Clearing the Plains: Disease, Politics, and the Loss of Indigenous Life
by James Daschuk
Published by University of Regina Press
Reviewed by Ben Charles
$27.95 ISBN 978088776227
Clearing the Plains: Disease, Politics, and the Loss of Indigenous Life, written by James Daschuk and published by University of Regina Press, can be best described as a heart wrenching but enlightening review of the systematic destruction of Indigenous peoples and culture in the prairies via the purposeful introduction of disease, starvation, and health disparities by both the Canadian government and private companies.
This 2019 New Edition and winner of the Aboriginal History Prize, Cleo Prize, Governor General’s History and ironically the Sir John A. McDonald Prize, was originally published in 2013 and since then has obviously been praised by critics and readers alike.
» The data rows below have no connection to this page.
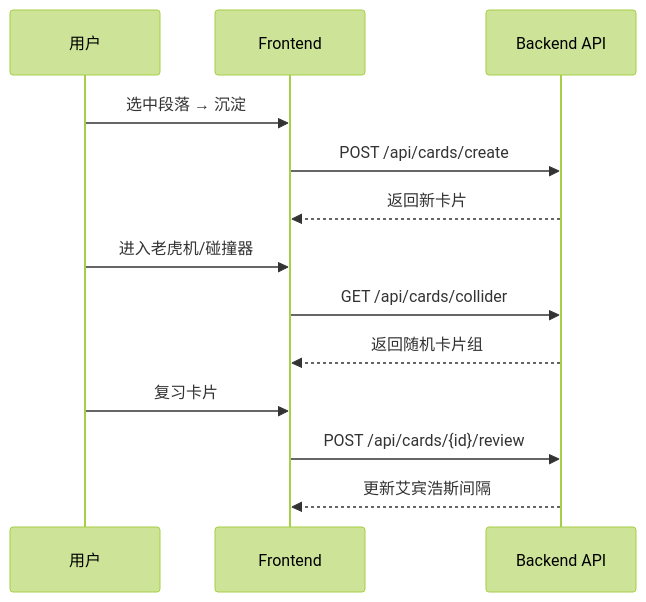
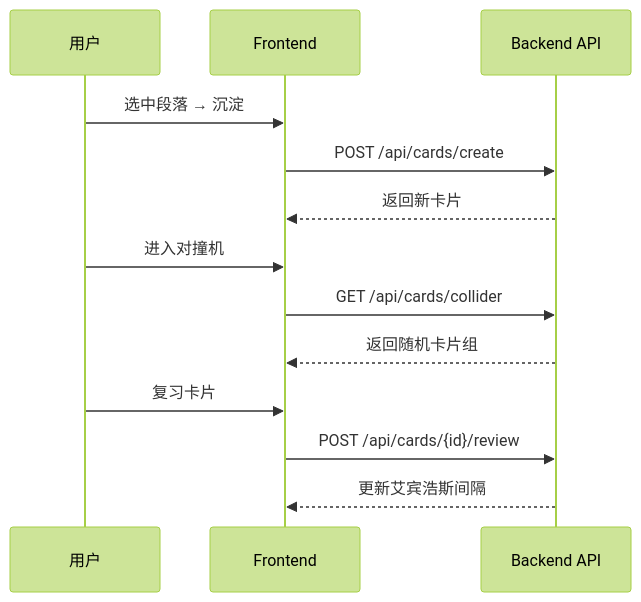
One commit to quentin2001/whisperMe changed the third of 3 diagrams in docs/architecture.md. Above: the diagram before and after it, drawn with Mermaid (forest theme). The commit also changed other lines of this file and 7 other files, not shown here.

Commit message:
refactor: remove HF monkey patch, implement ASR skip checkpointing, low disk warnings, hidden subprocess windows, and clean architecture docs

````diff
--- a/docs/architecture.md
+++ b/docs/architecture.md
@@ -260,16 +235,16 @@
 ```mermaid
 sequenceDiagram
     participant U as 用户
     participant F as Frontend
     participant B as Backend API
 
     U->>F: 选中段落 → 沉淀
     F->>B: POST /api/cards/create
     B-->>F: 返回新卡片
-    U->>F: 进入老虎机/碰撞器
+    U->>F: 进入对撞机
     F->>B: GET /api/cards/collider
     B-->>F: 返回随机卡片组
     U->>F: 复习卡片
     F->>B: POST /api/cards/{id}/review
     B-->>F: 更新艾宾浩斯间隔
 ```
````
In fact, this reviewer truly believes that every Saskatchewanian should have a copy of this book on their shelves.
Unlike many pieces of literature regarding Canadian history, Clearing the Plains: Disease, Politics, and the Loss of Indigenous Life does not stick to the history found to the East but, as the title suggests, provides an in-depth review of the First Nations history that occurred right here at home in Saskatchewan. This is brilliantly documented from archival, academic research, interviews and a plethora of other resources.
In conclusion, this book is a juggernaut in the context of dark Canadian history and an invaluable resource to teach readers as to how the social climate regarding Indigenous people has evolved to what it is today. The only warning that I could possibly give for this book is a trigger warning. Please be advised that there are dark themes and incredibly violent truths found within these pages.